Detached five-bay double-height single-cell Catholic church, built 1835, on a rectangular plan with single-bay three-stage engaged tower to entrance (east) front on a square plan. "Improved", 1840. Damaged, 1872. Repaired, 1873. Renovated, ----, with sanctuary reordered. Pitched slate roof with lichen-covered clay ridge tiles, cut-granite coping to gables, and replacement cast-iron rainwater goods on timber eaves boards on cut-granite cornice retaining cast-iron downpipes. Replacement cement rendered, ruled and lined battered walls on granite ashlar chamfered plinth with rusticated cut-granite quoins to corners; cement rendered, ruled and lined surface finish (tower) with cut-granite stringcourses including cut-granite stringcourse (bell stage) supporting cut-granite battlemented parapets. Pointed-arch window openings with cut-granite sills, timber Y-mullions, and cut-granite surrounds having chamfered reveals framing storm glazing over fixed-pane fittings having stained glass margins centred on square glazing bars with storm glazing (east) over fixed-pane fittings having leaded stained glass panels. "Balistraria" centred on pointed-arch door opening to entrance (east) front with cut-granite surround having chamfered rebated reveals framing timber boarded double doors having overlight. Pointed-arch window opening (second stage) with cut-granite sill, and cut-granite surround having chamfered reveals with hood moulding framing storm glazing over fixed-pane fitting having leaded stained glass panel. Lancet openings (bell stage) with cut-granite sill course, and cut-granite surrounds having chamfered reveals framing louvered timber fittings. Pointed-arch door openings with cut-granite surrounds having chamfered rebated reveals framing timber boarded double doors. Interior including vestibules (east); square-headed door openings into nave with glazed timber panelled double doors; full-height interior with panelled choir gallery (east), linoleum tiled aisles between cruciform-detailed timber pews, paired Gothic-style timber stations between frosted glass windows with pair of stained glass memorial windows (1911), stepped dais to sanctuary (west) reordered, ----, with inlaid cut-veined white marble high altar, and moulded plasterwork cornice to ceiling centred on filigree ventilation roses. Set in relandscaped grounds.
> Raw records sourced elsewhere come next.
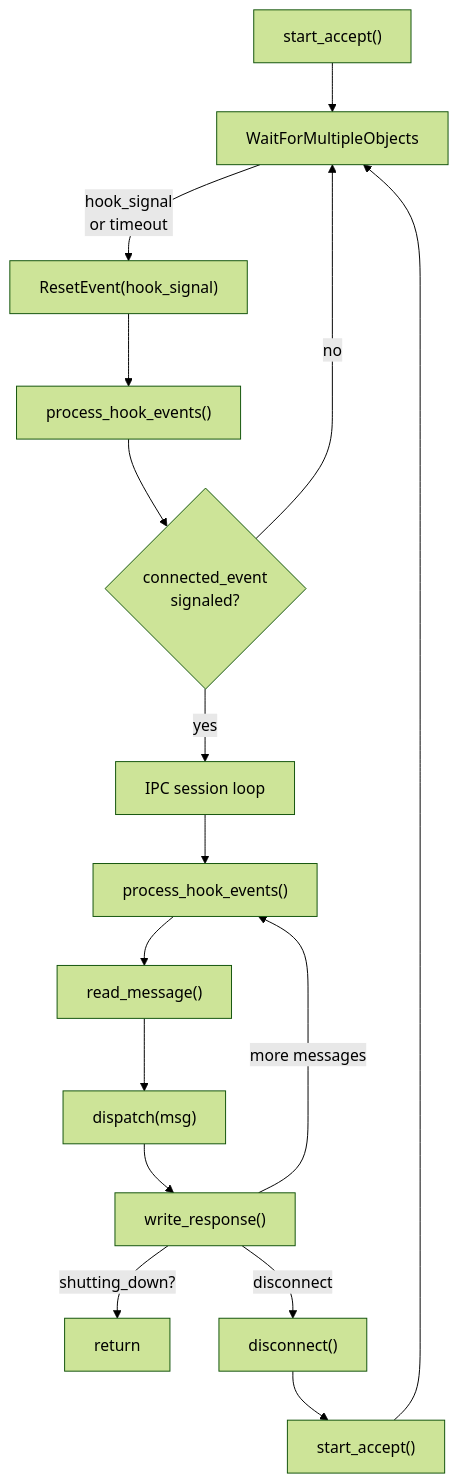
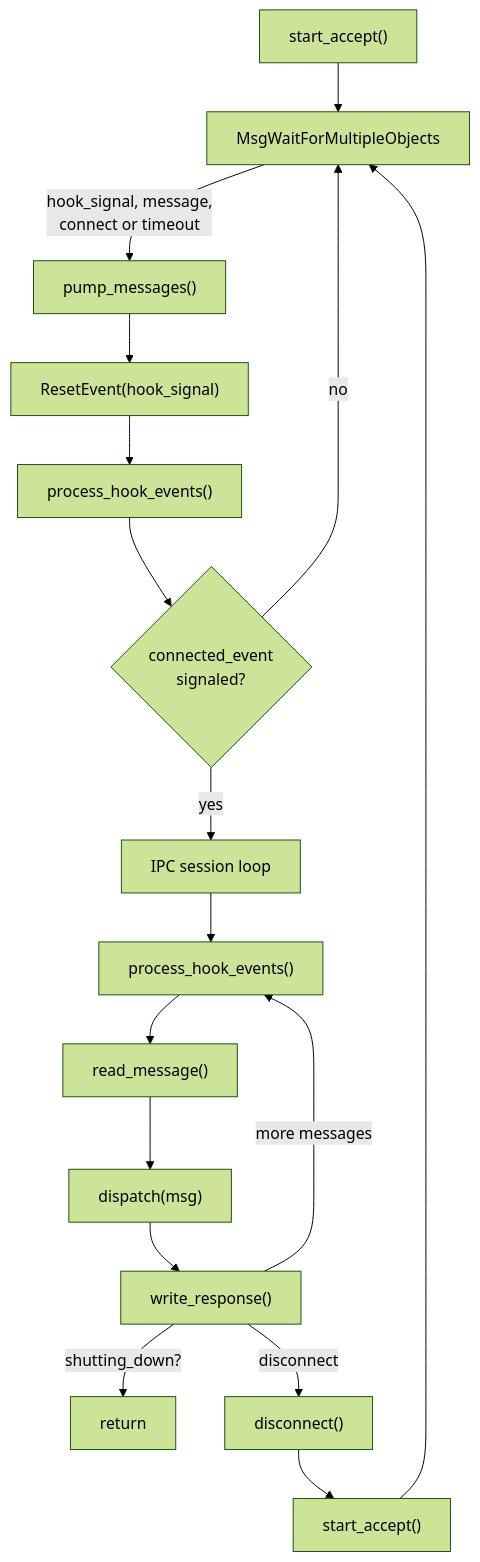
The second of 2 diagrams in docs/src/dev-guide/threading-model.md (darth-feir/flow-wm-multi-monitor), drawn with Mermaid (forest theme) before and after one commit. The commit also changed other lines of this file and 33 other files, not shown here.

First line of the commit message:
docs: move the fork to github.com/darth-feir/flow-wm and audit every guide page against the code

````diff
--- a/docs/src/dev-guide/threading-model.md
+++ b/docs/src/dev-guide/threading-model.md
@@ -106,18 +117,19 @@
 ```mermaid
 flowchart TB
-    Start["start_accept()"] --> Loop["WaitForMultipleObjects"]
-    Loop -->|"hook_signal<br/>or timeout"| Reset["ResetEvent(hook_signal)"]
+    Start["start_accept()"] --> Loop["MsgWaitForMultipleObjects"]
+    Loop -->|"hook_signal, message,<br/>connect or timeout"| Pump["pump_messages()"]
+    Pump --> Reset["ResetEvent(hook_signal)"]
     Reset --> Drain["process_hook_events()"]
     Drain --> CheckIPC{"connected_event<br/>signaled?"}
     CheckIPC -->|"yes"| InnerLoop["IPC session loop"]
     CheckIPC -->|"no"| Loop
     InnerLoop --> PreRead["process_hook_events()"]
     PreRead --> Read["read_message()"]
     Read --> Dispatch["dispatch(msg)"]
     Dispatch --> Write["write_response()"]
     Write -->|"shutting_down?"| Exit["return"]
     Write -->|"more messages"| PreRead
     Write -->|"disconnect"| Disconnect["disconnect()"]
     Disconnect --> Accept["start_accept()"]
     Accept --> Loop
 ```
````
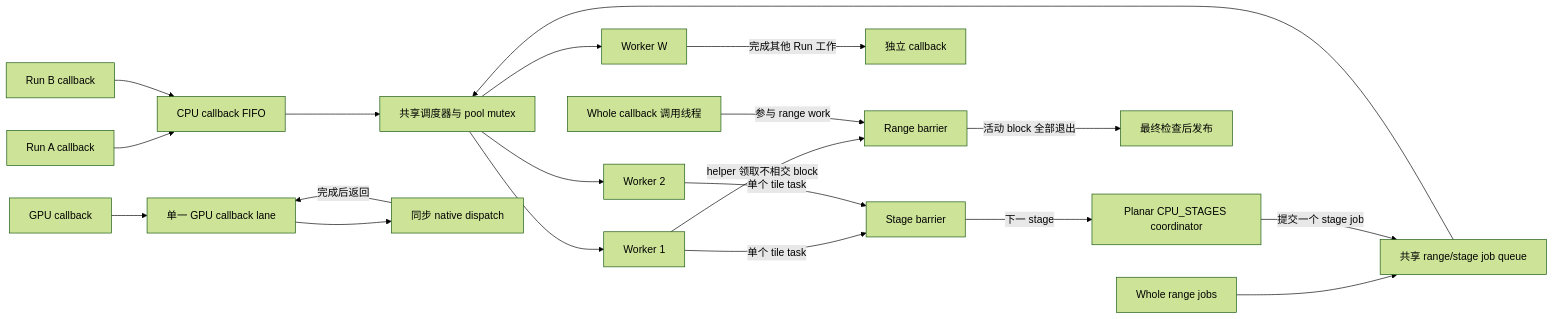
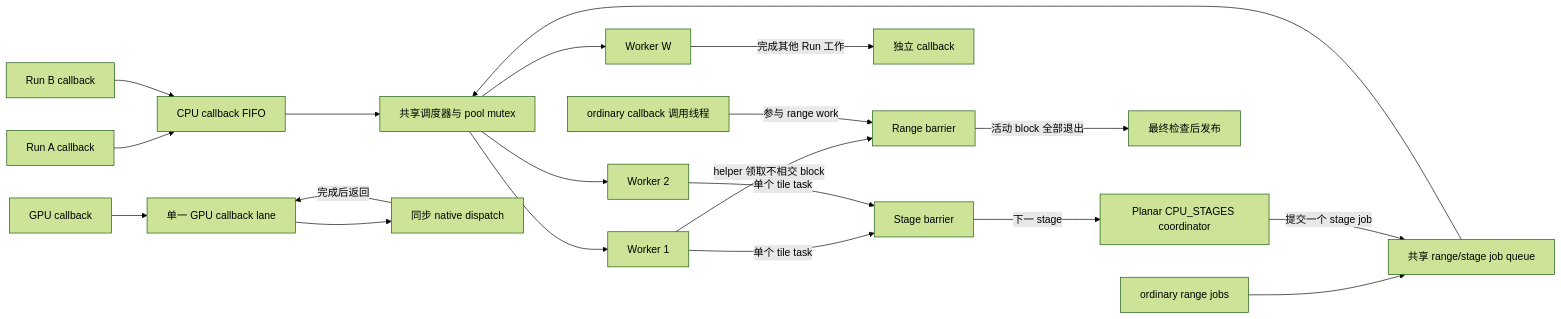
The diagram in docs/kernel-architecture/zh/Parallel-Execution-Model.zh.md (kevin-zf1123/photospider), drawn with Mermaid (forest theme) before and after one commit. The commit also changed other lines of this file and 600 other files, not shown here.

````diff
--- a/docs/kernel-architecture/zh/Parallel-Execution-Model.zh.md
+++ b/docs/kernel-architecture/zh/Parallel-Execution-Model.zh.md
@@ -11,22 +11,22 @@
 ```mermaid
 flowchart LR
     A[Run A callback] --> Q[CPU callback FIFO]
     B[Run B callback] --> Q
     Q --> S[共享调度器与 pool mutex]
-    R[Whole range jobs] --> JQ[共享 range/stage job queue]
+    R[ordinary range jobs] --> JQ[共享 range/stage job queue]
     JQ --> S
     S --> W1[Worker 1]
     S --> W2[Worker 2]
     S --> WN[Worker W]
     W1 -->|helper 领取不相交 block| J[Range barrier]
-    Caller[Whole callback 调用线程] -->|参与 range work| J
+    Caller[ordinary callback 调用线程] -->|参与 range work| J
     WN -->|完成其他 Run 工作| O[独立 callback]
     J -->|活动 block 全部退出| P[最终检查后发布]
     C[Planar CPU_STAGES coordinator] -->|提交一个 stage job| JQ
     W1 -->|单个 tile task| TB[Stage barrier]
     W2 -->|单个 tile task| TB
     TB -->|下一 stage| C
     G[GPU callback] --> GQ[单一 GPU callback lane]
     GQ --> D[同步 native dispatch]
     D -->|完成后返回| GQ
 ```
````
A church erected under the aegis of Reverend J. Doyle PP (d. 1850) representing an important component of the early nineteenth-century ecclesiastical heritage of County Wexford with the architectural value of the composition, 'a spacious and handsome edifice…built by local subscription and one of the largest in the diocese [of Ferns]' (Lewis 1837 I, 8), confirmed by such attributes as the "barn" nave-with-entrance tower plan form, aligned along an inverted liturgically-correct axis; the "pointed" profile of the openings underpinning a contemporary Georgian Gothic theme; and the pinnacle-topped monolithic battlements embellishing the tower as a picturesque eye-catcher in the landscape. Having been well maintained, the elementary form and massing survive intact together with quantities of the historic or original fabric, both to the exterior and to the interior reordered (----) in accordance with the liturgical reforms sanctioned by the Second Ecumenical Council of the Vatican (1962-5) where contemporary joinery; stained glass signed (1911) by James Watson (b. 1859/60) of Youghal, County Cork; a much modified high altar; and plasterwork refinements, all highlight the artistic potential of a church making a pleasing visual statement in a rural village street scene.